The latest main-floor exhibit at Phillips Gallery features a couple of case studies on the effect of experience on the work of artists with two very different senses of place. Consider Joe Ostraff, who grew up in Southern California in the middle of the surf culture and beach life, then later married an ethnobotanist, whose studies have enabled them to travel the world and gain perspectives on other cultures. The BYU professor’s mixed-media paintings (“Conversations #003,” pictured) are all about communication and the transmigration language has to undergo to make the leap between people in the world today.

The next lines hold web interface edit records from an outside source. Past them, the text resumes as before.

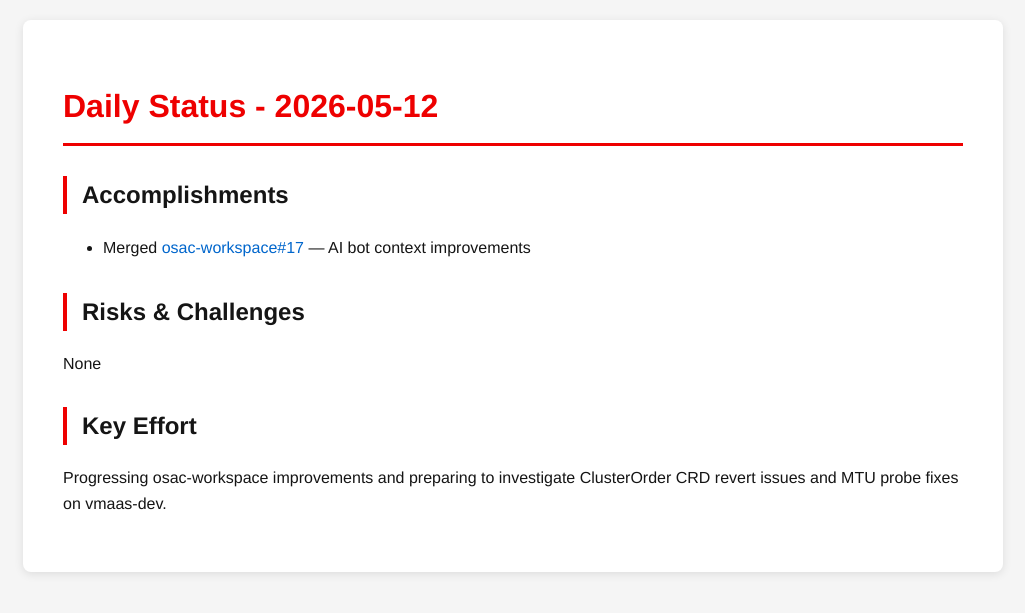
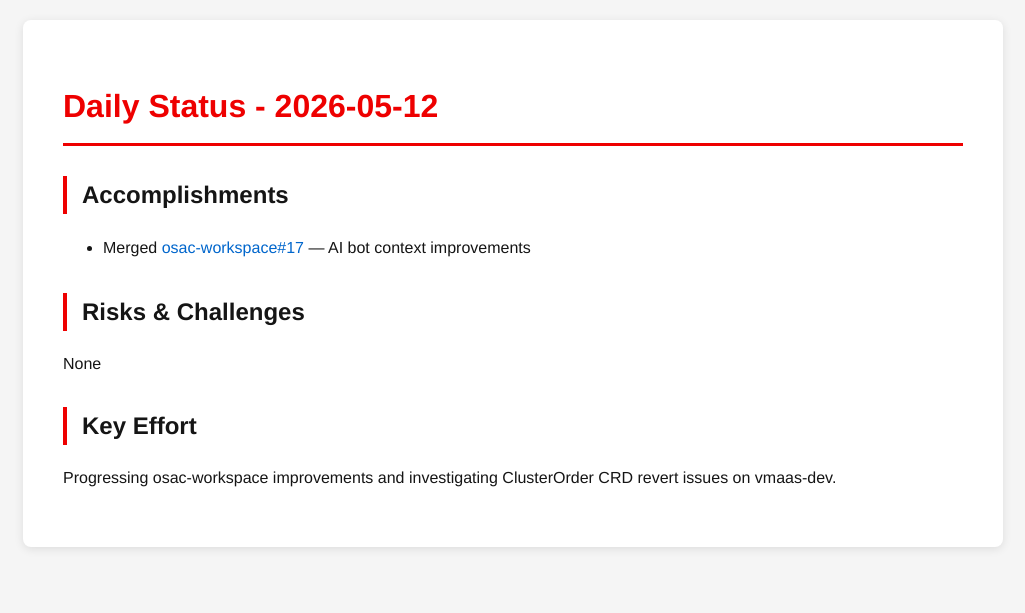
Before and after one commit to tzvatot/daily-status, a Jekyll site: the page built from 2026-05-12.md, in a window 1280 px wide. Shown: the top 613 px of the page, without its empty margins (127-1152 px from the left). Built offline with Jekyll 4.4.1, drawn with Linux system fonts in a browser that asks for light colours.

Commit message:
Daily status update - 2026-05-12

```diff
--- a/2026-05-12.md
+++ b/2026-05-12.md
@@ -13,4 +13,4 @@ date: 2026-05-12
 None
 
 ## Key Effort
-Progressing osac-workspace improvements and preparing to investigate ClusterOrder CRD revert issues and MTU probe fixes on vmaas-dev.
+Progressing osac-workspace improvements and investigating ClusterOrder CRD revert issues on vmaas-dev.
```
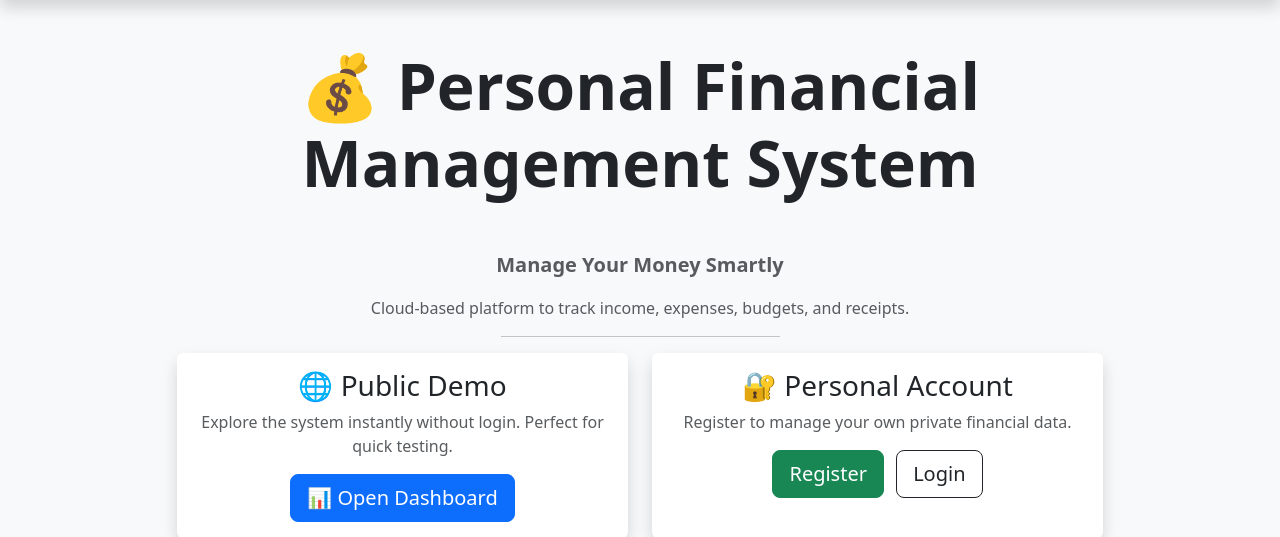
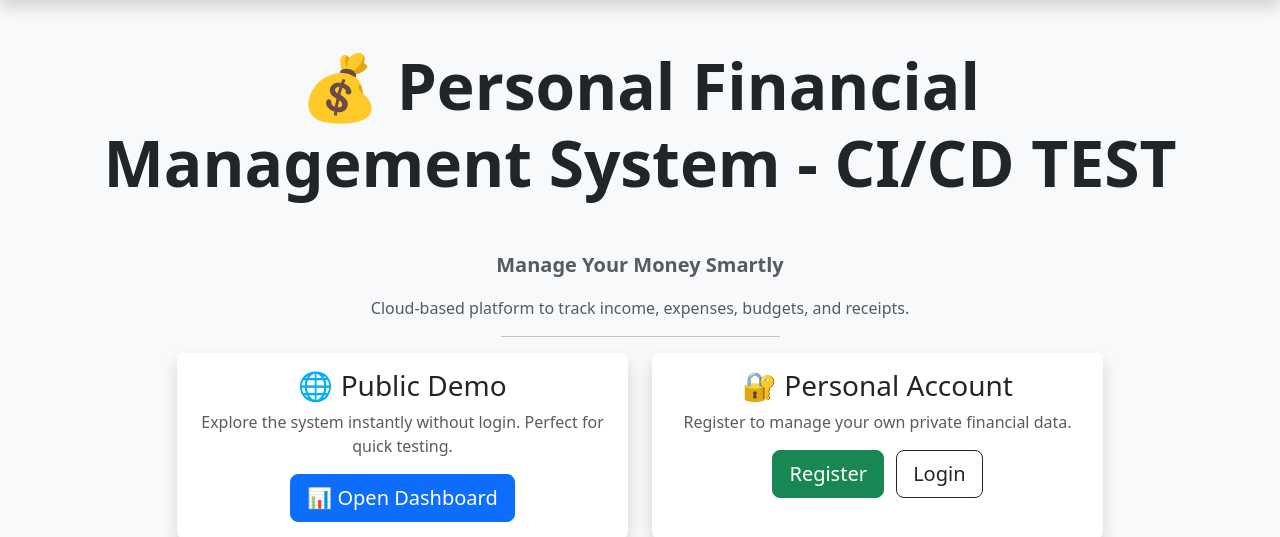
Before and after one commit to Pillasaivenkateshkumar/pfm-financial-system, a Django app: page / in a window 1280 px wide. Shown: the part 50-587 px from the top of the page. Run offline with Django 5.2, Linux system fonts and the light colour scheme.

Commit message:
CI/CD test

```diff
--- a/finance/templates/finance/home.html
+++ b/finance/templates/finance/home.html
@@ -27,7 +27,7 @@
     <div class="text-center mb-7">
 
         <h1 class="display-3 fw-bold text-dark">
-            💰 Personal Financial Management System
+            💰 Personal Financial Management System - CI/CD TEST
         </h1>
 
         <p class="lead text-muted mt-5 fw-bold text-dark">
```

Then, take a look at the sculptures of Dan Toone. Raised on a farm outside Spokane, Wash., with an affection for nature, Toone eventually took a job welding metal in Salt Lake City. The resulting works evolved from furniture into sculptures that retain the appearance of being obliquely functional, like their contours might be turned by the wind; their roughhewn, rusty-yet-clean lines are a product of the simple efficiency of farm life. It’s a place where culture has been shaped by the earth’s natural rhythms to create its own elegance.
A trip to Phillips Gallery is always an adventure—wandering upstairs to look at the more-or-less permanent works whose display is circulated periodically, as well as the rooftop sculpture garden. Nude photographs by Bill Patterson in the basement Dibble Gallery complete the odyssey to this fixture on the local art scene that’s almost like a mini gallery stroll in itself.